“We were joking that April was the longest year of our life…”
It’s funny because it’s true. Shila Morris, president and co-owner of Squeeze In recalled the early days of the pandemic when businesses were being forced to close.
“The first two weeks in March the pandemic was gaining ground and we didn’t know up from down, left from right,” Morris said.
Morris and her sister, Kay Salerno, are co-owners of Squeeze In. They found that they’d need to serve 47 meals a day at the Reno and Truckee locations to stay open. They took to social media asking their network for support.
“For the most part people rallied behind that number and wanted to be part of it, they were calling and asking what our number was at for the day and if they could help us get to 47,” Morris said.
The Truckee location is home to the first Squeeze In of the franchise and was also the hardest hit location financially, as it’s in the smallest community. Morris says her family and staff fought to the death to keep it open and agree that closing the OG location is not on the table. Unfortunately, the Redwood City location was forced to close completely.
Early on the sisters pleaded with their landlords to work out rent negotiations while protecting their staff’s hours and finding ways to serve their communities. “Feed the Local Need” became their positive contribution during the pandemic and they offered their guests the chance to sponsor a hot meal for a healthcare worker. Squeeze In partnered with local hospitals for the effort and served workers in Truckee, Northwest and South Reno, Sparks and Carson City.
“We sponsored almost 500 meals, which was a huge deal for us. We were able to serve them 50 meals at a time, two days a week. For four to five weeks we brought food to the hospitals. It was so amazing to see the camaraderie, it gave our people such a sense of pride to package these lunches and our community felt like they were rallying around healthcare workers,” Morris said.
When an email from the Town of Truckee introduced the Resilience Fund small business loan designed to help local companies grow their businesses with financial and coaching support, Morris jumped at the opportunity.
“I saw that and was like, ‘oh heck yeah we need all the help we can get.’ The disaster loans are not very attractive, there’s a lot of paperwork and it took a long time to apply. We never heard anything, there was no movement. PPP didn’t come through for us, it has now, but it only as of 10 days ago,” she said.
Morris said the Resilience Fund loan was a no-brainer because it has attractive terms and it was established by locals for locals – something they’re all about at Squeeze In.
“We’re a local family, born and raised, and we want to keep it local.
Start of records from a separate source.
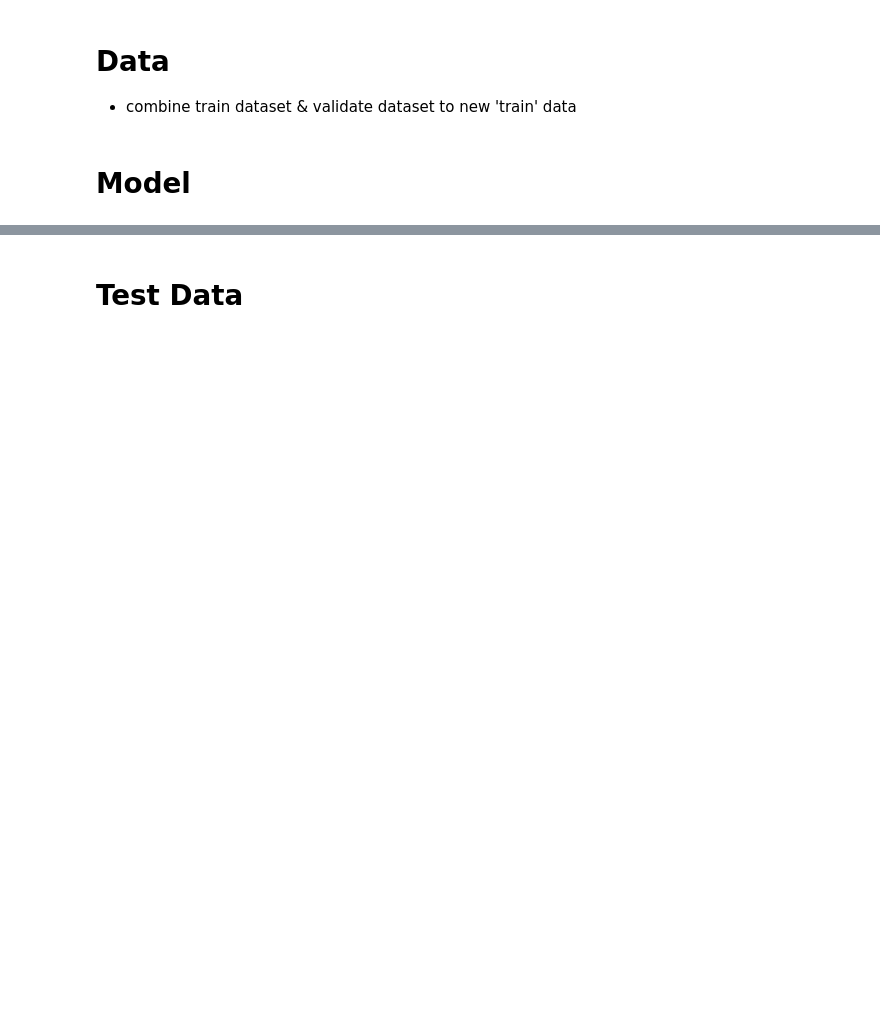
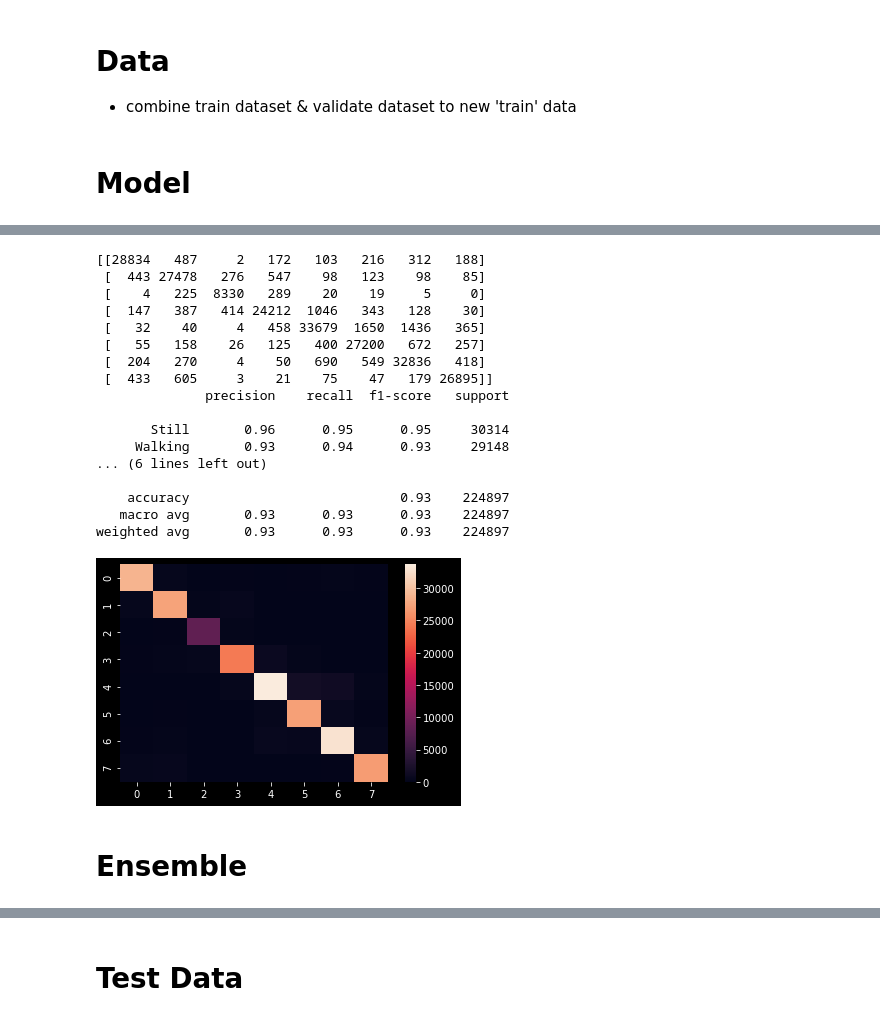
Before and after one commit to Ryanna-github/SHL2021, a Jupyter notebook: 2021-05-31_submission_sample.ipynb, the cells around one changed output, grey strips where cells are left out. Cells and saved outputs as stored; diff of their text form; code cells hidden in the pictures; blank space fills up the shorter version.

```diff
--- a/2021-05-31_submission_sample.ipynb
+++ b/2021-05-31_submission_sample.ipynb
@@ -83,0 +115,12 @@ weighted avg       0.75      0.75      0.75    224897
+# %%
+train_data = lgb.Dataset(X_train, label = y_train - 1)
+test_data = lgb.Dataset(X_test, label = y_test - 1)
+params={
+    'learning_rate':0.1,
+    'lambda_l1':0.1,
+    'lambda_l2':0.2,
+    'max_depth':6,
+    'objective':'multiclass',
+    'num_class':8,
+}
+model_lgb = lgb.train(params, train_data, valid_sets = [test_data])
@@ -83,0 +145,26 @@ weighted avg       0.75      0.75      0.75    224897
+# %%
+pred_prob_lgb = model_lgb.predict(X_test)
+pred_lgb = pred_prob_lgb.argmax(axis = 1) + 1
+# %%
+helper.evaluate(pred_lgb, y_test)
+# %% [output]
+[[28834   487     2   172   103   216   312   188]
+ [  443 27478   276   547    98   123    98    85]
+ [    4   225  8330   289    20    19     5     0]
+ [  147   387   414 24212  1046   343   128    30]
+ [   32    40     4   458 33679  1650  1436   365]
+ [   55   158    26   125   400 27200   672   257]
+ [  204   270     4    50   690   549 32836   418]
+ [  433   605     3    21    75    47   179 26895]]
+              precision    recall  f1-score   support
+
+       Still       0.96      0.95      0.95     30314
+     Walking       0.93      0.94      0.93     29148
+... (6 lines left out)
+
+    accuracy                           0.93    224897
+   macro avg       0.93      0.93      0.93    224897
+weighted avg       0.93      0.93      0.93    224897
+[figure, added]
+# %% [markdown]
+# Ensemble
```
Also changed, not shown: parts of 21 cells of this notebook, 1 other file.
Seeing that our community was doing something to help the local businesses was really empowering – a ray of hope when everything was a ‘no’ or a door slammed in our face. These are people who care about this community being better, doing better, growing and flourishing. To participate in something like this with terms that are incredibly attractive, in a setting that helps you use resources for growth, it’s a no-brainer,” Morris said.
The Resilience Fund loan moved quickly, her representatives were friendly and she felt good about its terms. The money was used to purchase a large stage from an events company that has gone out of business, so they can now offer a large outdoor seating area in Truckee and continue growing to accommodate social distance for their guests.
“If you’re looking to expand why wouldn’t you work with the Resilience Fund? These are people who know your business, your community, your neighbors. They know the ins and outs – it’s something we would absolutely consider using further and would definitely recommend,” Morris said.
She joked that their place is lovingly named “Squeeze In” for its tight floor-plan – all the more reason to continuously implement new ways to make things touchless and to keep practicing social distance. Morris’ new message to guests is that their delight and enjoyment can no longer be the top priority at Squeeze In, their health and safety is.
“We love Truckee-Tahoe, we adore being part of the community. The fact that people call our restaurant an institution is so humbling and something we cherish. Truckee is such a magical place with a beautiful community and strong vibrant culture. We are so grateful to the Resilience Fund and so grateful to continue to be part of this community in a creative way during this unprecedented time,” Morris said.